**Records supplied:**

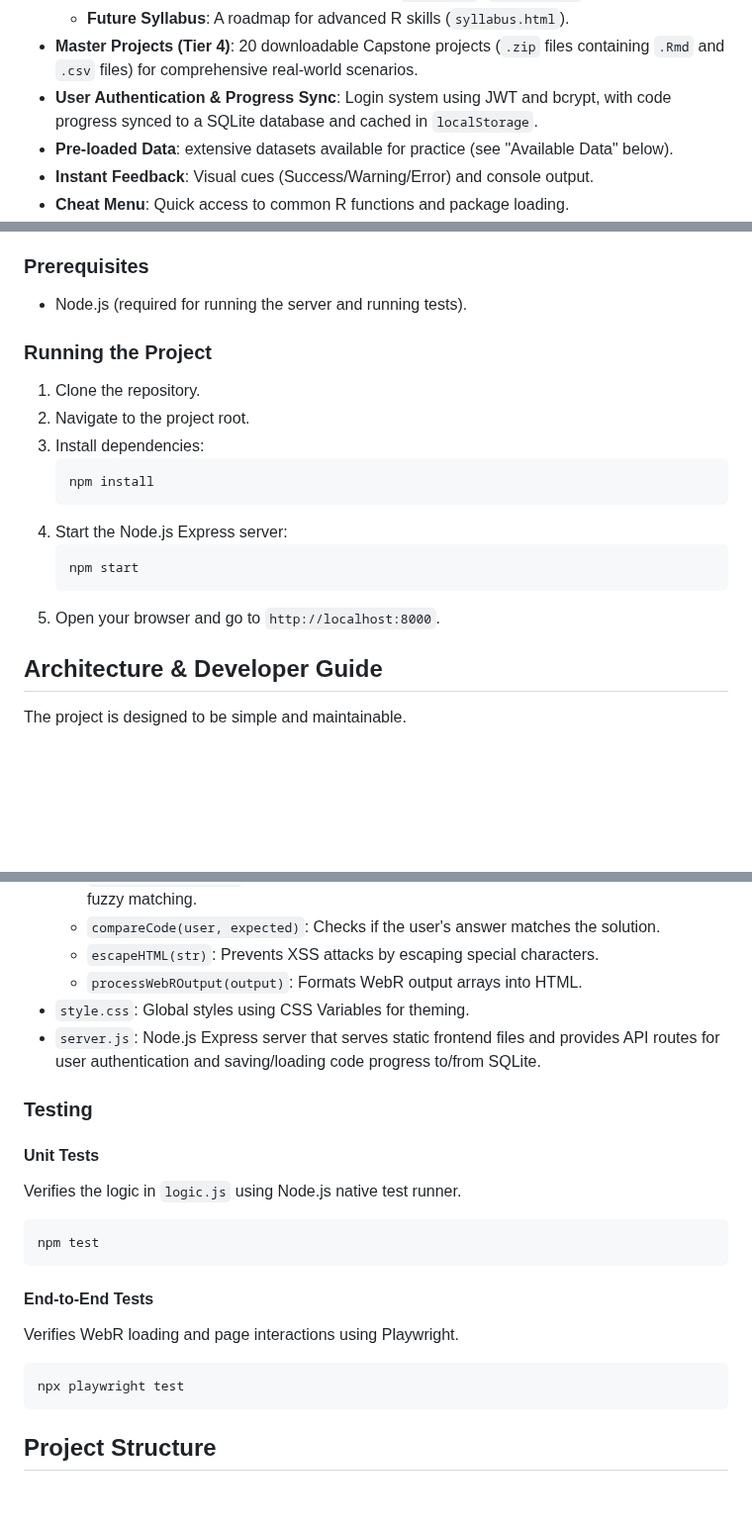
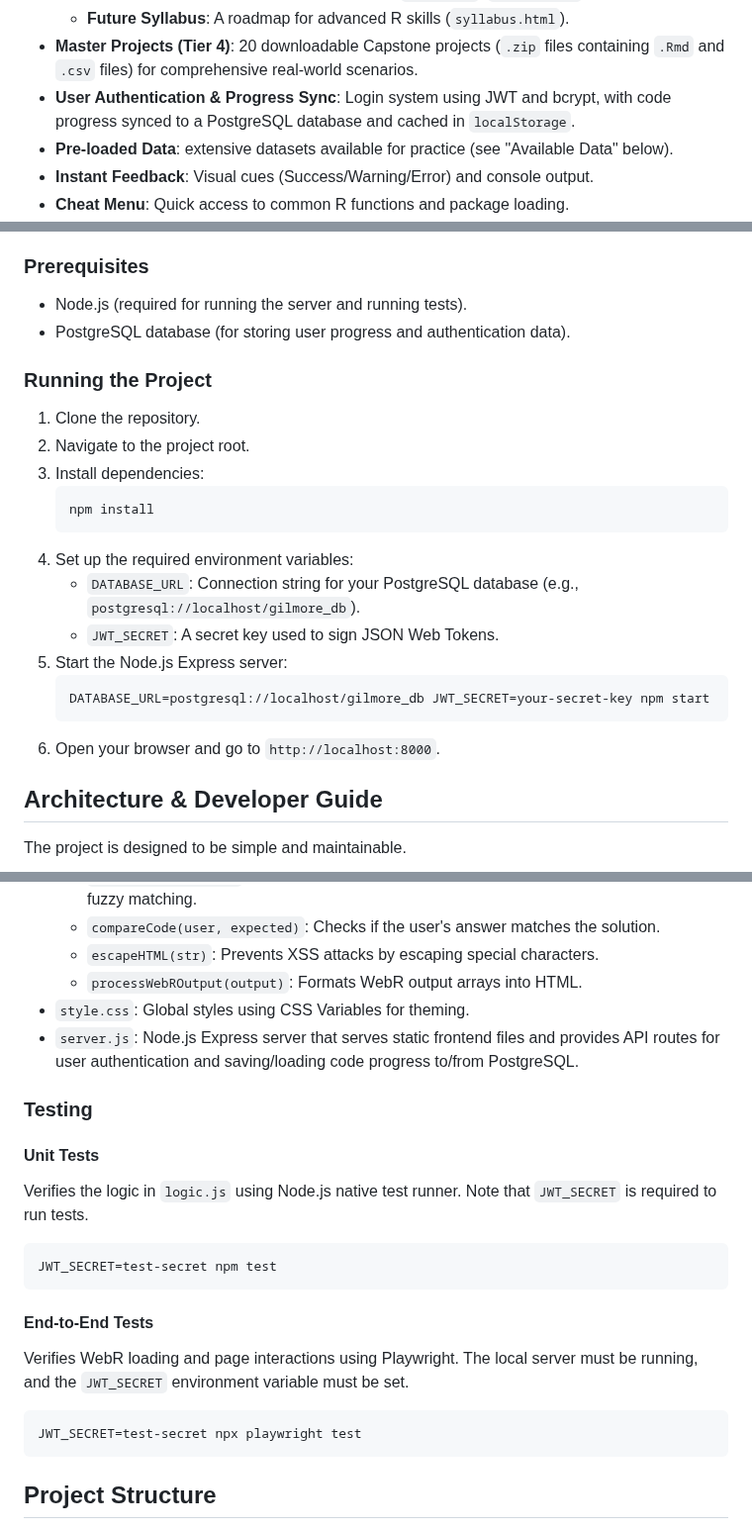
Before and after one commit to GilmoreGoat/R-guide, a Markdown page: README.md, 3 parts joined by grey strips. Shown at 99% size. Drawn GitHub-style; blank space fills up the shorter version.

Commit message:
docs: update README with PostgreSQL and env vars
Update the README.md to reflect the transition from SQLite to PostgreSQL
for the database. Also documented the required environment variables (`JWT_SECRET`,
`DATABASE_URL`) for running the application and running the test suites.

````diff
--- a/README.md
+++ b/README.md
@@ -30,7 +30,7 @@ A Gilmore Girls-themed interactive study guide for R programming, built with [We
     - **Skill G: Paris Geller's Bunker**: Debugging (`browser()`, `traceback()`).
     - **Future Syllabus**: A roadmap for advanced R skills (`syllabus.html`).
 - **Master Projects (Tier 4)**: 20 downloadable Capstone projects (`.zip` files containing `.Rmd` and `.csv` files) for comprehensive real-world scenarios.
-- **User Authentication & Progress Sync**: Login system using JWT and bcrypt, with code progress synced to a SQLite database and cached in `localStorage`.
+- **User Authentication & Progress Sync**: Login system using JWT and bcrypt, with code progress synced to a PostgreSQL database and cached in `localStorage`.
 - **Pre-loaded Data**: extensive datasets available for practice (see "Available Data" below).
 - **Instant Feedback**: Visual cues (Success/Warning/Error) and console output.
 - **Cheat Menu**: Quick access to common R functions and package loading.
@@ -94,6 +94,7 @@ Since this project uses ES modules and WebAssembly, it must be served via a loca
 ### Prerequisites
 
 - Node.js (required for running the server and running tests).
+- PostgreSQL database (for storing user progress and authentication data).
 
 ### Running the Project
 
@@ -103,11 +104,14 @@ Since this project uses ES modules and WebAssembly, it must be served via a loca
     ```bash
     npm install
     ```
-4.  Start the Node.js Express server:
+4.  Set up the required environment variables:
+    - `DATABASE_URL`: Connection string for your PostgreSQL database (e.g., `postgresql://localhost/gilmore_db`).
+    - `JWT_SECRET`: A secret key used to sign JSON Web Tokens.
+5.  Start the Node.js Express server:
     ```bash
-    npm start
+    DATABASE_URL=postgresql://localhost/gilmore_db JWT_SECRET=your-secret-key npm start
     ```
-5.  Open your browser and go to `http://localhost:8000`.
+6.  Open your browser and go to `http://localhost:8000`.
 
 ## Architecture & Developer Guide
 
@@ -123,22 +127,22 @@ The project is designed to be simple and maintainable.
     - `escapeHTML(str)`: Prevents XSS attacks by escaping special characters.
     - `processWebROutput(output)`: Formats WebR output arrays into HTML.
 - `style.css`: Global styles using CSS Variables for theming.
-- `server.js`: Node.js Express server that serves static frontend files and provides API routes for user authentication and saving/loading code progress to/from SQLite.
+- `server.js`: Node.js Express server that serves static frontend files and provides API routes for user authentication and saving/loading code progress to/from PostgreSQL.
 
 ### Testing
 
 #### Unit Tests
-Verifies the logic in `logic.js` using Node.js native test runner.
+Verifies the logic in `logic.js` using Node.js native test runner. Note that `JWT_SECRET` is required to run tests.
 
 ```bash
-npm test
+JWT_SECRET=test-secret npm test
 ```
 
 #### End-to-End Tests
-Verifies WebR loading and page interactions using Playwright.
+Verifies WebR loading and page interactions using Playwright. The local server must be running, and the `JWT_SECRET` environment variable must be set.
 
 ```bash
-npx playwright test
+JWT_SECRET=test-secret npx playwright test
 ```
 
 ## Project Structure
````
Also changed, not shown: other parts of README.md (+1 -1 lines).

**Your assignment:** In the data above, copy every line where the string "uses" appears.

**Written solution:**
@@ -94,6 +94,7 @@ Since this project uses ES modules and WebAssembly, it must be served via a loca
@@ -103,11 +104,14 @@ Since this project uses ES modules and WebAssembly, it must be served via a loca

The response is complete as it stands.